For this item, repeat the material exactly while omitting its pictures.

→ Data in this exercise
= = = = =
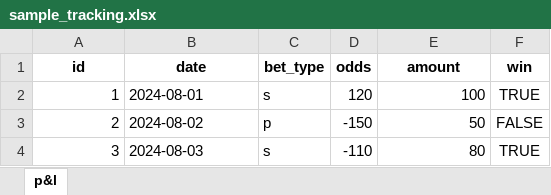
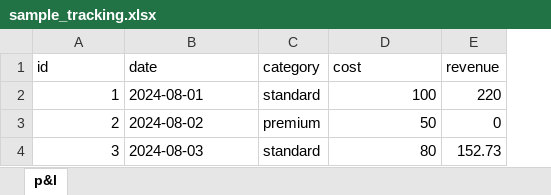
Before and after one commit to aaronlaporte/conduits, an Excel workbook: conduits/artifacts/sample_tracking.xlsx, sheet p&l, drawn as a sheet; values as stored, in another font and other column widths than the file's, no borders; removed rows and columns are numbered as before the commit, all else as after; the diff names each change by its address in the sheet, - before the commit and + after, or states it on an @@ line.

```diff
--- a/conduits/artifacts/sample_tracking.xlsx (sheet p&l)
+++ b/conduits/artifacts/sample_tracking.xlsx (sheet p&l)
-column C (bet_type), rows 2-4: s | p | s
-column D (odds), rows 2-4: 120 | -150 | -110
+column C (category), rows 2-4: standard | premium | standard
-column F (win), rows 2-4: TRUE | FALSE | TRUE
+column E (revenue), rows 2-4: 220 | 0 | 152.73
@@ A1:B1 bold: on → off, alignment: center → left @@
-D1: amount
+D1: cost
@@ D1 bold: on → off, alignment: center → left @@
```
Also changed, not shown: 2 other files.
= = = = =
→ Solution for this exercise
Before and after one commit to aaronlaporte/conduits, an Excel workbook: conduits/artifacts/sample_tracking.xlsx, sheet p&l, drawn as a sheet; values as stored, in another font and other column widths than the file's, no borders; removed rows and columns are numbered as before the commit, all else as after; the diff names each change by its address in the sheet, - before the commit and + after, or states it on an @@ line.

```diff
--- a/conduits/artifacts/sample_tracking.xlsx (sheet p&l)
+++ b/conduits/artifacts/sample_tracking.xlsx (sheet p&l)
-column C (bet_type), rows 2-4: s | p | s
-column D (odds), rows 2-4: 120 | -150 | -110
+column C (category), rows 2-4: standard | premium | standard
-column F (win), rows 2-4: TRUE | FALSE | TRUE
+column E (revenue), rows 2-4: 220 | 0 | 152.73
@@ A1:B1 bold: on → off, alignment: center → left @@
-D1: amount
+D1: cost
@@ D1 bold: on → off, alignment: center → left @@
```
Also changed, not shown: 2 other files.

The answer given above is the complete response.